What does it take to grow a successful family business? Here I share insights from some of the county’s great family firms.
Family businesses have been the mainstay of our economy for centuries. Nearly half (47%) of all UK companies are family firms. They employ close to 12 million people and contribute a quarter of the UK’s gross domestic product. Here in Gloucestershire, there are shining examples across diverse sectors, and I’ve had the privilege to work with many of them over the years. More than half of the businesses on LEAD, our flagship leadership development programme, are family companies.
The most recent issue of Leading, the award-winning magazine from QuoLux, was devoted to the insights and experiences of leaders within family firms. Our contributors reveal many of their game-changing decisions; these are three of the most common:
Involving non-family members in the top team

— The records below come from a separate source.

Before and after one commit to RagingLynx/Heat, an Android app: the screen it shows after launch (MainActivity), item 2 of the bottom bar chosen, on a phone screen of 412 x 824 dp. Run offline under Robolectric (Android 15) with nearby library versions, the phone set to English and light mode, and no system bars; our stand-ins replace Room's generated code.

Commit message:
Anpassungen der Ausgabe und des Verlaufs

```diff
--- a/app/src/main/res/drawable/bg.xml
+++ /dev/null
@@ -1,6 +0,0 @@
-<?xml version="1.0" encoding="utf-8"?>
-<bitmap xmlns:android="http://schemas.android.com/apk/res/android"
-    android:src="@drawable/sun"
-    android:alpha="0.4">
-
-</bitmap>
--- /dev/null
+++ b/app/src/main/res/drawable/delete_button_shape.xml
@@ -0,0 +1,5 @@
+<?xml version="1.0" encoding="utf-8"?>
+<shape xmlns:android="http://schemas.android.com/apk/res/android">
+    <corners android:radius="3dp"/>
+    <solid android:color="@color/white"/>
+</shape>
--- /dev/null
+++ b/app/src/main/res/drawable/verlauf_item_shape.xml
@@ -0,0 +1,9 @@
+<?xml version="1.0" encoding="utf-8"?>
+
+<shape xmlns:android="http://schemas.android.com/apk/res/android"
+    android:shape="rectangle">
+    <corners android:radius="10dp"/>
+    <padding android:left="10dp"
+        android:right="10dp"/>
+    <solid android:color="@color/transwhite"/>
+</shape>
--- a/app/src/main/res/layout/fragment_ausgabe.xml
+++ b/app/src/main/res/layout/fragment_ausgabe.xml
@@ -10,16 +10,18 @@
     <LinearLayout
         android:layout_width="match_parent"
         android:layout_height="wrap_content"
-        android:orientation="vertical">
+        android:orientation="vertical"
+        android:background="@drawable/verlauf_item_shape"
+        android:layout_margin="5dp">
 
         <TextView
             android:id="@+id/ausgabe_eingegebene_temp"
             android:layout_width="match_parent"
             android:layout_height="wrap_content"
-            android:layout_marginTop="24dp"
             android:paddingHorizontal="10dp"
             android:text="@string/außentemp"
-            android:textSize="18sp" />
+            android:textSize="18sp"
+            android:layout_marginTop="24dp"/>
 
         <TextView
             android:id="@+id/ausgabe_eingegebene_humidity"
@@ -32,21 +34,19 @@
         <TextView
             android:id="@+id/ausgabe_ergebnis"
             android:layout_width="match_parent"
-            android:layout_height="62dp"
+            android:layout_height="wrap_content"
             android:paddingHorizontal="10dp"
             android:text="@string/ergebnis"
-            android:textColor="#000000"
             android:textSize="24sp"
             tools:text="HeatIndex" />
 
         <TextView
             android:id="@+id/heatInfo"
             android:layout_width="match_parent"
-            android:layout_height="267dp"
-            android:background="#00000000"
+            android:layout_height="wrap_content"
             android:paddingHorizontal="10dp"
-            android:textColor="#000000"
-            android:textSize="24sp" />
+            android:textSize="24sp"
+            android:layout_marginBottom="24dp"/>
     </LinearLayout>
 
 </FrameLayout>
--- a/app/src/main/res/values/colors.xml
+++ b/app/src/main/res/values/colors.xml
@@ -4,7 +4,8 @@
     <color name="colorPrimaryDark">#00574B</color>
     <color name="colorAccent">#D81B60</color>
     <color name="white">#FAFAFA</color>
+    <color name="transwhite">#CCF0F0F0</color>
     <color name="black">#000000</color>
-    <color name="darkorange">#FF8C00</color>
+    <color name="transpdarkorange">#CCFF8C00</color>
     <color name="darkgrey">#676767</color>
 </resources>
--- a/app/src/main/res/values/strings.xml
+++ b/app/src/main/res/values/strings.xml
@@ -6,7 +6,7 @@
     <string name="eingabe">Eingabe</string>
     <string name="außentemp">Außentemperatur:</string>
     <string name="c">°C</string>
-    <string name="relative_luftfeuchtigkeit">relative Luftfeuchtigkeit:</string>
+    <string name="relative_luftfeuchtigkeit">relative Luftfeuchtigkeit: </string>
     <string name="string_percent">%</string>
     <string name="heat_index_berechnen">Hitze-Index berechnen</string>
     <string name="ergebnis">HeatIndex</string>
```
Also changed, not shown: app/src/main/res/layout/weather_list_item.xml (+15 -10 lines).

The leaders of successful, long-standing family businesses, recruit non-family members into key roles. Chris Creed, second-generation Chief Executive of £70m Creed Foodservice, first made that key decision in 2007 and has subsequently strengthened his top team further. Today, while four Creed brothers remain in the Group, four key roles are held by non-family, including Managing Director Philip de Ternant. In addition, Phil Vickery MBE DL has become a non-executive director, further bolstering the breadth of experience and skills across the leadership team.

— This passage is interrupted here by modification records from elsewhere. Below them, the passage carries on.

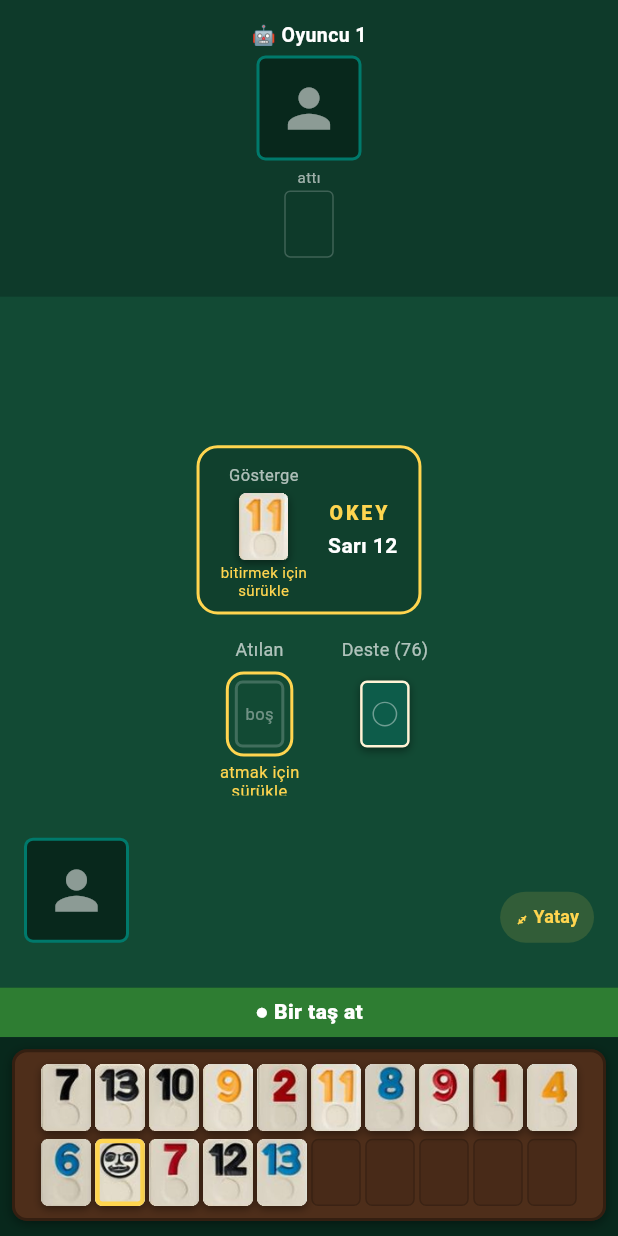
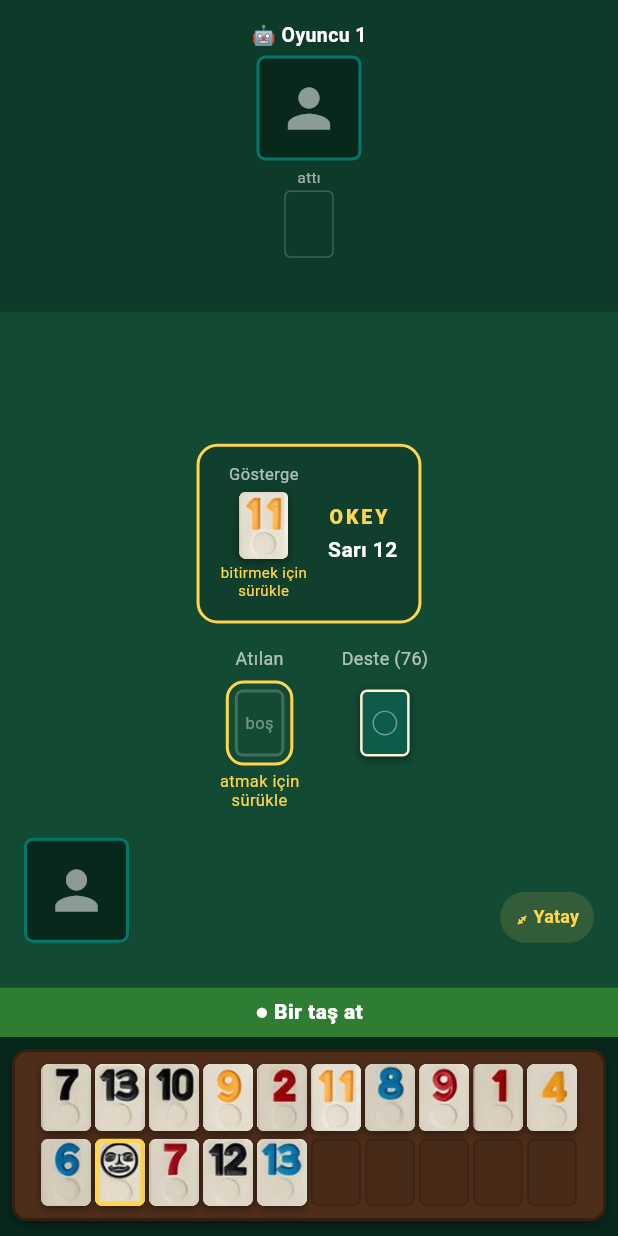
Before and after one commit to lutfuerkul/uno_online, a Flutter app: the OkeyBotScreen screen opened directly, after a tap on an icon or button, on a phone screen of 412 x 824 dp. Run offline on Flutter 3.47's test engine with Material 3 defaults, Android fonts, the phone set to English and light mode, and no system bars; our stand-ins replace cloud_firestore, firebase_core, image_picker, package_info_plus, shared_preferences; accounts and stored records are empty; network calls fail.

Commit message:
Okey: ipucu kutularini kesilmeyecek sekilde buyut, Deste'yi Gosterge ile hizala
- Dikeyde "atmak icin/sürükle" ve "cekmek icin/sürükle" (_pileColumn,
  hem dikey Atilan+Deste hem yatay Deste) iki satirlik metni artik
  kesmiyor: rezerve yukseklik 22 -> 27 (2 satir + fontSize 11 icin
  yetersizdi, alt satir gorunmuyordu).
- Gosterge'nin ("bitirmek icin sürükle") ipucu alani da ayni sekilde
  buyutuldu ve Deste ile AYNI yapiya (gap 4 + kutu 27) getirildi -
  boylece ikisi bottom-sabitli konumlandirmada tam ayni hizada duruyor
  (Deste artik Gosterge ile hizali).
- Dikeyde Oyuncu 1/2/3'un "almak icin sürükle" ipucu da iki satira
  bolundu (12 -> 22px), tek satirda komsu oyuncu kutularini itip
  kaydiriyordu.

```diff
--- a/lib/okey/widgets/okey_board_view.dart
+++ b/lib/okey/widgets/okey_board_view.dart
@@ -263,12 +263,17 @@ class _OkeyBoardViewState extends State<OkeyBoardView> {
               child: visual,
             );
           }),
+          // İki satır, sabit yükseklik — tek satırda taş genişliğinden çok
+          // daha genişti ve komşu oyuncu kutularını itip kaydırıyordu.
           SizedBox(
-            height: 12,
+            height: 22,
             child: canTakeHere
-                ? const Text('almak için sürükle',
-                    style:
-                        TextStyle(color: OkeyColors.okeyGlow, fontSize: 9))
+                ? const Text(
+                    'almak için\nsürükle',
+                    textAlign: TextAlign.center,
+                    style: TextStyle(
+                        color: OkeyColors.okeyGlow, fontSize: 9, height: 1.15),
+                  )
                 : null,
           ),
         ],
@@ -877,20 +882,20 @@ class _OkeyBoardViewState extends State<OkeyBoardView> {
               // değişmesin diye (aksi halde bunu saran FittedBox sürekli
               // yeniden ölçeklenip ekranı zıplatıyordu). İki satır — tek
               // satırda taş genişliğinden çok daha geniş olup aynı sorunu
-              // genişlik üzerinden yaratıyordu.
+              // genişlik üzerinden yaratıyordu. Gap(4)+kutu(27) tam
+              // _pileColumn'daki (Deste) ile aynı — böylece ikisi tam aynı
+              // hizada duruyor (bkz. _pileColumn).
+              const SizedBox(height: 4),
               SizedBox(
-                height: 24,
+                height: 27,
                 child: canDiscard
-                    ? const Padding(
-                        padding: EdgeInsets.only(top: 3),
-                        child: Text(
+                    ? const Text(
                         'bitirmek için\nsürükle',
                         textAlign: TextAlign.center,
                         style: TextStyle(
                             color: OkeyColors.okeyGlow,
                             fontSize: 10,
                             height: 1.15),
-                        ),
                       )
                     : null,
               ),
@@ -950,11 +955,14 @@ class _OkeyBoardViewState extends State<OkeyBoardView> {
           ),
         ),
         const SizedBox(height: 4),
-        // İki satır (sabit yükseklik) — tek satırda taş genişliğinden çok
-        // daha geniş olup Column'u şişiriyor, bu da FittedBox'ı yeniden
-        // ölçeklendirip komşu içeriği kaydırıyordu.
+        // İki satır (sabit yükseklik, iki satırı kesmeyecek kadar geniş) —
+        // tek satırda taş genişliğinden çok daha geniş olup Column'u
+        // şişiriyor, bu da FittedBox'ı yeniden ölçeklendirip komşu içeriği
+        // kaydırıyordu. Yükseklik her zaman aynı (görünür/gizli fark
+        // etmeksizin) — Gösterge'nin ipucu alanıyla da aynı boyut, ikisi
+        // aynı hizada dursun diye (bkz. _indicatorCard).
         SizedBox(
-          height: 22,
+          height: 27,
           child: hint != null
               ? Text(hint,
                   textAlign: TextAlign.center,
```
Lines whose indentation alone changed are shown as unchanged.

Formalising systems and structures
It’s not uncommon for firms to evolve in rather ad hoc and unstructured ways. This was one of the challenges faced by Luke Freeman, Joint Chief Executive of MF Freeman. From its roots in farming and plant hire, the firm moved into contracting, civil engineering, developing and housebuilding, forestry and leisure. Restructuring into a Group of companies with division heads reporting into Luke, helped to ‘professionalise’ the business. Once again, Luke has brought in non-family members to create a robust senior team to help deliver their ambitious business plan. The firm has achieved double-digit growth for five successive years.
Focusing on culture

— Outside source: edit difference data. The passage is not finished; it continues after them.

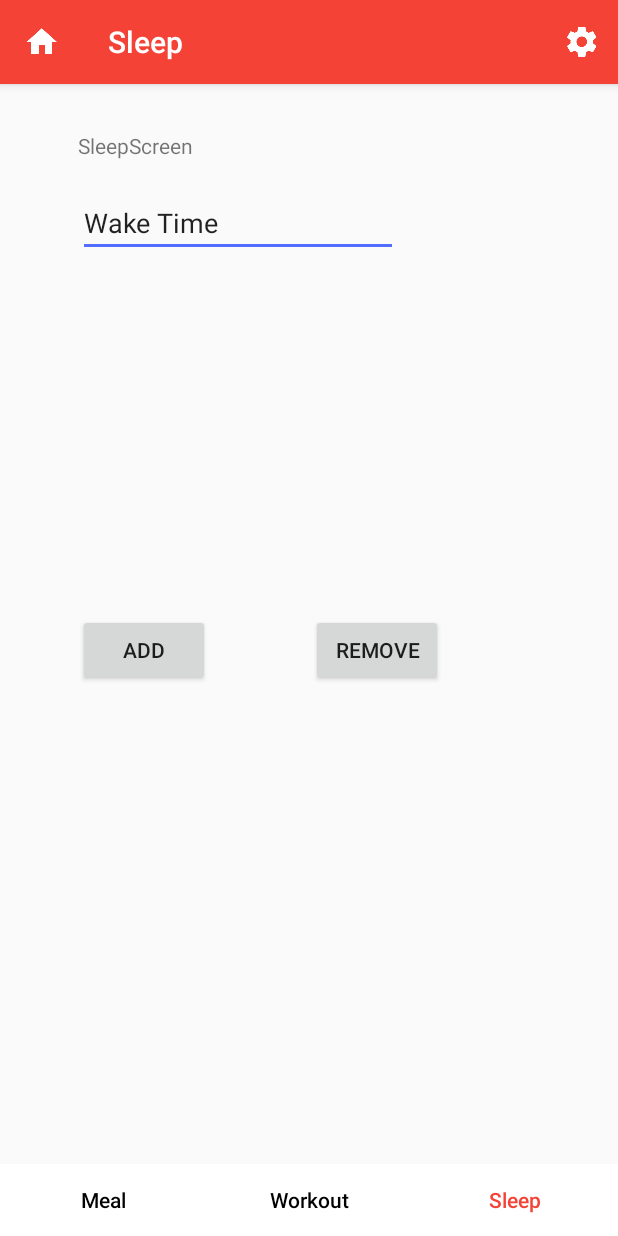
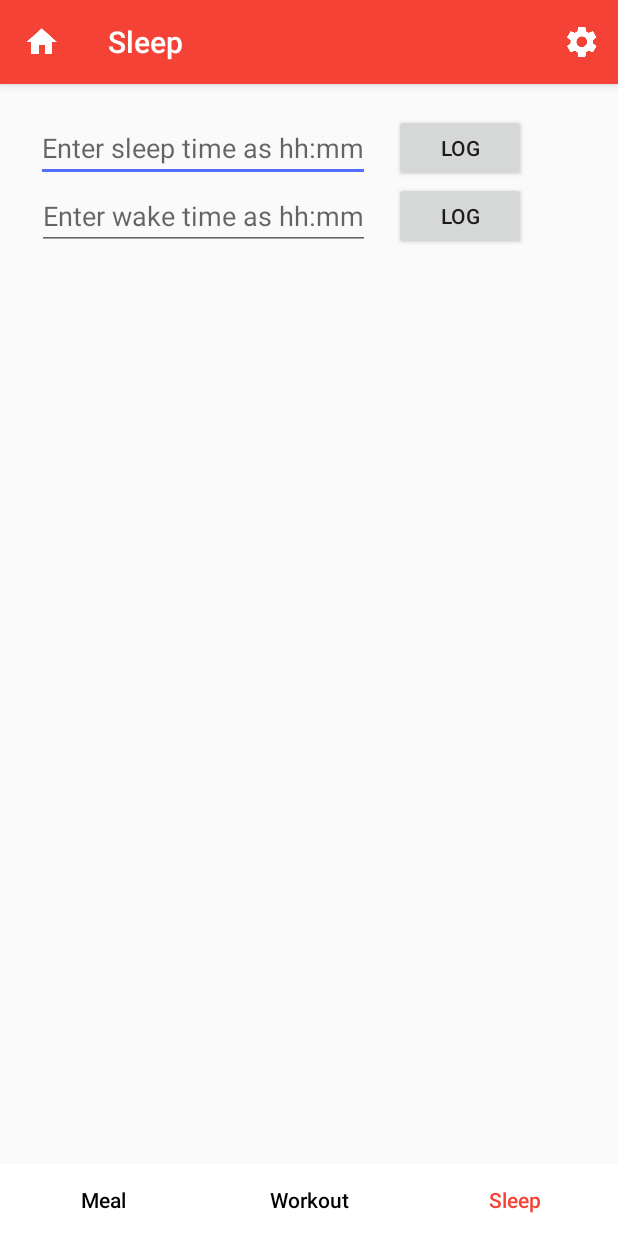
Before and after one commit to jalanp/Lifestylist, an Android app: the SleepActivity screen opened directly, with no data from a screen before it, on a phone screen of 412 x 824 dp. Run offline under Robolectric (Android 15) with nearby library versions, the phone set to English and light mode, and no system bars.

Commit message:
updates layouts for subsystems screens

```diff
--- a/app/src/main/res/layout/activity_sleep.xml
+++ b/app/src/main/res/layout/activity_sleep.xml
@@ -16,7 +16,8 @@
         android:layout_marginTop="135dp"
         android:scrollbars="vertical"
         app:layout_constraintLeft_toLeftOf="parent"
-        app:layout_constraintTop_toTopOf="parent" />
+        app:layout_constraintTop_toTopOf="parent"
+        android:visibility="gone"/>
 
     <TextView
         android:id="@+id/textView3"
@@ -26,7 +27,8 @@
         android:layout_marginTop="31dp"
         android:text="SleepScreen"
         app:layout_constraintLeft_toLeftOf="@+id/textView"
-        app:layout_constraintTop_toTopOf="parent" />
+        app:layout_constraintTop_toTopOf="parent"
+        android:visibility="gone"/>
 
     <Button
         android:id="@+id/button"
@@ -37,7 +39,8 @@
         android:onClick="addItem"
         android:text="Add"
         app:layout_constraintLeft_toLeftOf="@+id/textView"
-        app:layout_constraintTop_toBottomOf="@+id/textView" />
+        app:layout_constraintTop_toBottomOf="@+id/textView"
+        android:visibility="gone"/>
 
     <Button
         android:id="@+id/button3"
@@ -48,7 +51,8 @@
         app:layout_constraintTop_toTopOf="@+id/button"
         android:layout_marginTop="0dp"
         android:layout_marginRight="-3dp"
-        app:layout_constraintRight_toRightOf="@+id/textView" />
+        app:layout_constraintRight_toRightOf="@+id/textView"
+        android:visibility="gone"/>
 
     <EditText
         android:id="@+id/editText"
@@ -60,7 +64,14 @@
         android:inputType="textPersonName"
         android:text="Wake Time"
         app:layout_constraintBottom_toTopOf="@+id/textView"
-        app:layout_constraintLeft_toLeftOf="@+id/textView" />
+        app:layout_constraintLeft_toLeftOf="@+id/textView"
+        android:visibility="gone"/>
+
+    <RelativeLayout
+        android:layout_width="wrap_content"
+        android:layout_height="wrap_content">
+        <include layout="@layout/log_sleep"/>
+    </RelativeLayout>
 
     <RelativeLayout
         android:layout_width="wrap_content"
--- /dev/null
+++ b/app/src/main/res/layout/log_sleep.xml
@@ -0,0 +1,85 @@
+<?xml version="1.0" encoding="utf-8"?>
+<LinearLayout xmlns:android="http://schemas.android.com/apk/res/android"
+    android:layout_width="match_parent"
+    android:orientation="vertical"
+    android:weightSum="2"
+    android:layout_height="match_parent">
+
+    <RelativeLayout
+        android:layout_width="match_parent"
+        android:layout_height="0dp"
+        android:layout_weight="1"
+        android:id="@+id/log"
+        >
+
+        <EditText
+            android:id="@+id/sleepTime"
+            android:layout_width="wrap_content"
+            android:layout_height="wrap_content"
+            android:layout_marginLeft="24dp"
+            android:layout_marginTop="20dp"
+            android:hint="Enter sleep time as hh:mm"
+            android:inputType="time" />
+
+        <Button
+            android:id="@+id/logSleepButton"
+            android:layout_width="wrap_content"
+            android:layout_height="wrap_content"
+            android:text="Log"
+            android:layout_marginLeft="16dp"
+            android:layout_marginStart="16dp"
+            android:layout_alignTop="@+id/sleepTime"
+            android:layout_toRightOf="@+id/sleepTime"
+            android:layout_toEndOf="@+id/sleepTime"
+            android:layout_above="@+id/wakeTime" />
+        <EditText
+            android:id="@+id/wakeTime"
+            android:layout_width="wrap_content"
+            android:layout_height="wrap_content"
+            android:hint="Enter wake time as hh:mm"
+            android:inputType="time"
+            android:layout_below="@+id/sleepTime"
+            android:layout_toLeftOf="@+id/logSleepButton"
+            android:layout_toStartOf="@+id/logSleepButton" />
+        <Button
+            android:id="@+id/logWakeButton"
+            android:layout_width="wrap_content"
+            android:layout_height="wrap_content"
+            android:text="Log"
+            android:layout_below="@+id/logSleepButton"
+            android:layout_alignLeft="@+id/logSleepButton"
+            android:layout_alignStart="@+id/logSleepButton"
+            android:layout_alignBottom="@+id/wakeTime" />
+        <TextView
+            android:id="@+id/sleepLog"
+            android:layout_width="wrap_content"
+            android:layout_height="wrap_content"
+            android:layout_alignLeft="@+id/wakeTime"
+            android:layout_below="@+id/wakeTime"
+            android:layout_marginTop="16dp"
+            android:scrollbars="vertical"/>
+
+    </RelativeLayout>
+
+    <RelativeLayout
+        android:layout_width="match_parent"
+        android:layout_height="0dp"
+        android:layout_weight="1"
+        android:id="@+id/recommendationScreen"
+        >
+
+        <TextView
+            android:id="@+id/recommendDisplay"
+            android:layout_width="wrap_content"
+            android:layout_height="wrap_content"
+            android:layout_marginLeft="36dp"
+            android:layout_marginTop="36dp"
+            android:layout_weight = "1"
+            android:scrollbars="vertical"
+            />
+
+
+
+    </RelativeLayout>
+
+</LinearLayout>
```
Also changed, not shown: app/src/main/res/layout/activity_main.xml (+42 -28 lines), app/src/main/res/layout/activity_meal.xml (+16 -6 lines), app/src/main/res/layout/activity_workout.xml (+16 -5 lines), app/src/main/res/layout/log_calories.xml (added, +73 -0 lines), app/src/main/res/layout/log_workout.xml (added, +74 -0 lines).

No leader can achieve success alone. As well as establishing a strong top team, an engaged workforce is crucial and is proven to increase productivity. Paul Bence, fifth-generation Managing Director of George Bence Group, understood the importance of bringing the staff at the 164-year-old builders’ merchant onside when he took over as MD in 2011. Introducing an open-door policy, creating opportunities for staff to meet and ask questions of the directors, to share their ideas and see them actioned, are just some of the changes that have significantly shifted the culture towards engagement.
Each of the three businesses mentioned here are exemplars of all three approaches I’ve outlined, as are many more firms that we work with. They are prepared to invest in the development of their leaders, to improve themselves and their companies. Their generosity and willingness to share their experiences offers much for business owners and directors to learn from each other.
Contact me on Stewart.Barnes@quolux.co.uk for a copy of Leading magazine.
This article first appeared in my regular Game Changer column in Gloucestershire Echo & Citizen & www.southwestbusiness.co.uk